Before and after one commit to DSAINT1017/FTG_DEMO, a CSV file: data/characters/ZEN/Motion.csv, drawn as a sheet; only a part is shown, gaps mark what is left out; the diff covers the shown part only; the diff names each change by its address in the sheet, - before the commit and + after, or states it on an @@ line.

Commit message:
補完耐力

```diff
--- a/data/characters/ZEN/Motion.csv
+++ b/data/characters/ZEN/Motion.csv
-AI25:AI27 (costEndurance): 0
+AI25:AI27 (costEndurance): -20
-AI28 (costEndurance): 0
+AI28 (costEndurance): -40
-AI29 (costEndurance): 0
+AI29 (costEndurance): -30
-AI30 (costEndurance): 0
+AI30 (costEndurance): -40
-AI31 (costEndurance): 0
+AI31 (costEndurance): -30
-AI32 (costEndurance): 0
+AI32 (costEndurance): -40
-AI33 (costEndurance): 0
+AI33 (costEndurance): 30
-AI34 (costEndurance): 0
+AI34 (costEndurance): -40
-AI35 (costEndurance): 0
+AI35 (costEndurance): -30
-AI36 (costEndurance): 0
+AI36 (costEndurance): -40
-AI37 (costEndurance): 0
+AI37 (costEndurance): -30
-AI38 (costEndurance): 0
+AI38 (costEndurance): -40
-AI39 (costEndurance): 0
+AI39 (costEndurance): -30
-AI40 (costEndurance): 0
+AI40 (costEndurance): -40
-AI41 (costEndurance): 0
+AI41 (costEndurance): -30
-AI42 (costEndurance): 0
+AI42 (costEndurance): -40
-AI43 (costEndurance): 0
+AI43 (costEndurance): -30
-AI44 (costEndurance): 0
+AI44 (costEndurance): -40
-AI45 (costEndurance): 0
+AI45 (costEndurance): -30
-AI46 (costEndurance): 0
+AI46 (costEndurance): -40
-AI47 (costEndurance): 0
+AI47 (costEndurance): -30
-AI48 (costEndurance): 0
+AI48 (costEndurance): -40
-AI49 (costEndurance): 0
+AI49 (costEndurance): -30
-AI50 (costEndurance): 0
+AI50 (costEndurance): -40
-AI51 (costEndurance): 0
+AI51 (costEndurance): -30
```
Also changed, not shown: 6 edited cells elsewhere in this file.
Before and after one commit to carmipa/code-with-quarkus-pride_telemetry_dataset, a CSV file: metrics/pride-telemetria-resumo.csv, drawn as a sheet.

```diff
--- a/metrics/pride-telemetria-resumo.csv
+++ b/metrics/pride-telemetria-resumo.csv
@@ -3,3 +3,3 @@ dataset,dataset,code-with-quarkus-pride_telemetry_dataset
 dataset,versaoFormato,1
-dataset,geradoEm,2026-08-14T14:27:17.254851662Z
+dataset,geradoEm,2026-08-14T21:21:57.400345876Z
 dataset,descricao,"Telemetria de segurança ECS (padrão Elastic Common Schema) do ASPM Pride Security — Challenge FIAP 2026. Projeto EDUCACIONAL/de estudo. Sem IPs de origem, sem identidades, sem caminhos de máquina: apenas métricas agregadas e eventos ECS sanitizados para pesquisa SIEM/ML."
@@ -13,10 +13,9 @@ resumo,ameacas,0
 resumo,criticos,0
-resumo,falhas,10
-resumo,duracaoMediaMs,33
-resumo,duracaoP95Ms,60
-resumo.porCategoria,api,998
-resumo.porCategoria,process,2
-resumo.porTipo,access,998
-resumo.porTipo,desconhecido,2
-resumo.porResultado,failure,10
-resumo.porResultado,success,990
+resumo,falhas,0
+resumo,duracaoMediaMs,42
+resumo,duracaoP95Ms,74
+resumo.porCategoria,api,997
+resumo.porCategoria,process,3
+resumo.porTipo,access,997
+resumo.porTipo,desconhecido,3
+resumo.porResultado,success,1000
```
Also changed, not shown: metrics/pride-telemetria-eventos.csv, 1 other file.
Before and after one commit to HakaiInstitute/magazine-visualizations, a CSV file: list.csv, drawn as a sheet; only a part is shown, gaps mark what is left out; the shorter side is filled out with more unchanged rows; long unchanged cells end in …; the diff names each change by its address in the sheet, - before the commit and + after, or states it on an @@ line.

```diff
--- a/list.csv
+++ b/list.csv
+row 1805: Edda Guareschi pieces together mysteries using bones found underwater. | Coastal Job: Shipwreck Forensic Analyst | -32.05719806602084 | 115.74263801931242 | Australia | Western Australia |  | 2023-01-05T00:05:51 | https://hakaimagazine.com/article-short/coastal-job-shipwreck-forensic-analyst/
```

——————————

• _EXERCISE_: Retype each line of the data exactly as it reads.

• _RESULT BELOW_:
Before and after one commit to DSAINT1017/FTG_DEMO, a CSV file: data/characters/ZEN/Motion.csv, drawn as a sheet; only a part is shown, gaps mark what is left out; the diff covers the shown part only; the diff names each change by its address in the sheet, - before the commit and + after, or states it on an @@ line.

Commit message:
補完耐力

```diff
--- a/data/characters/ZEN/Motion.csv
+++ b/data/characters/ZEN/Motion.csv
-AI25:AI27 (costEndurance): 0
+AI25:AI27 (costEndurance): -20
-AI28 (costEndurance): 0
+AI28 (costEndurance): -40
-AI29 (costEndurance): 0
+AI29 (costEndurance): -30
-AI30 (costEndurance): 0
+AI30 (costEndurance): -40
-AI31 (costEndurance): 0
+AI31 (costEndurance): -30
-AI32 (costEndurance): 0
+AI32 (costEndurance): -40
-AI33 (costEndurance): 0
+AI33 (costEndurance): 30
-AI34 (costEndurance): 0
+AI34 (costEndurance): -40
-AI35 (costEndurance): 0
+AI35 (costEndurance): -30
-AI36 (costEndurance): 0
+AI36 (costEndurance): -40
-AI37 (costEndurance): 0
+AI37 (costEndurance): -30
-AI38 (costEndurance): 0
+AI38 (costEndurance): -40
-AI39 (costEndurance): 0
+AI39 (costEndurance): -30
-AI40 (costEndurance): 0
+AI40 (costEndurance): -40
-AI41 (costEndurance): 0
+AI41 (costEndurance): -30
-AI42 (costEndurance): 0
+AI42 (costEndurance): -40
-AI43 (costEndurance): 0
+AI43 (costEndurance): -30
-AI44 (costEndurance): 0
+AI44 (costEndurance): -40
-AI45 (costEndurance): 0
+AI45 (costEndurance): -30
-AI46 (costEndurance): 0
+AI46 (costEndurance): -40
-AI47 (costEndurance): 0
+AI47 (costEndurance): -30
-AI48 (costEndurance): 0
+AI48 (costEndurance): -40
-AI49 (costEndurance): 0
+AI49 (costEndurance): -30
-AI50 (costEndurance): 0
+AI50 (costEndurance): -40
-AI51 (costEndurance): 0
+AI51 (costEndurance): -30
```
Also changed, not shown: 6 edited cells elsewhere in this file.
Before and after one commit to carmipa/code-with-quarkus-pride_telemetry_dataset, a CSV file: metrics/pride-telemetria-resumo.csv, drawn as a sheet.

```diff
--- a/metrics/pride-telemetria-resumo.csv
+++ b/metrics/pride-telemetria-resumo.csv
@@ -3,3 +3,3 @@ dataset,dataset,code-with-quarkus-pride_telemetry_dataset
 dataset,versaoFormato,1
-dataset,geradoEm,2026-08-14T14:27:17.254851662Z
+dataset,geradoEm,2026-08-14T21:21:57.400345876Z
 dataset,descricao,"Telemetria de segurança ECS (padrão Elastic Common Schema) do ASPM Pride Security — Challenge FIAP 2026. Projeto EDUCACIONAL/de estudo. Sem IPs de origem, sem identidades, sem caminhos de máquina: apenas métricas agregadas e eventos ECS sanitizados para pesquisa SIEM/ML."
@@ -13,10 +13,9 @@ resumo,ameacas,0
 resumo,criticos,0
-resumo,falhas,10
-resumo,duracaoMediaMs,33
-resumo,duracaoP95Ms,60
-resumo.porCategoria,api,998
-resumo.porCategoria,process,2
-resumo.porTipo,access,998
-resumo.porTipo,desconhecido,2
-resumo.porResultado,failure,10
-resumo.porResultado,success,990
+resumo,falhas,0
+resumo,duracaoMediaMs,42
+resumo,duracaoP95Ms,74
+resumo.porCategoria,api,997
+resumo.porCategoria,process,3
+resumo.porTipo,access,997
+resumo.porTipo,desconhecido,3
+resumo.porResultado,success,1000
```
Also changed, not shown: metrics/pride-telemetria-eventos.csv, 1 other file.
Before and after one commit to HakaiInstitute/magazine-visualizations, a CSV file: list.csv, drawn as a sheet; only a part is shown, gaps mark what is left out; the shorter side is filled out with more unchanged rows; long unchanged cells end in …; the diff names each change by its address in the sheet, - before the commit and + after, or states it on an @@ line.

```diff
--- a/list.csv
+++ b/list.csv
+row 1805: Edda Guareschi pieces together mysteries using bones found underwater. | Coastal Job: Shipwreck Forensic Analyst | -32.05719806602084 | 115.74263801931242 | Australia | Western Australia |  | 2023-01-05T00:05:51 | https://hakaimagazine.com/article-short/coastal-job-shipwreck-forensic-analyst/
```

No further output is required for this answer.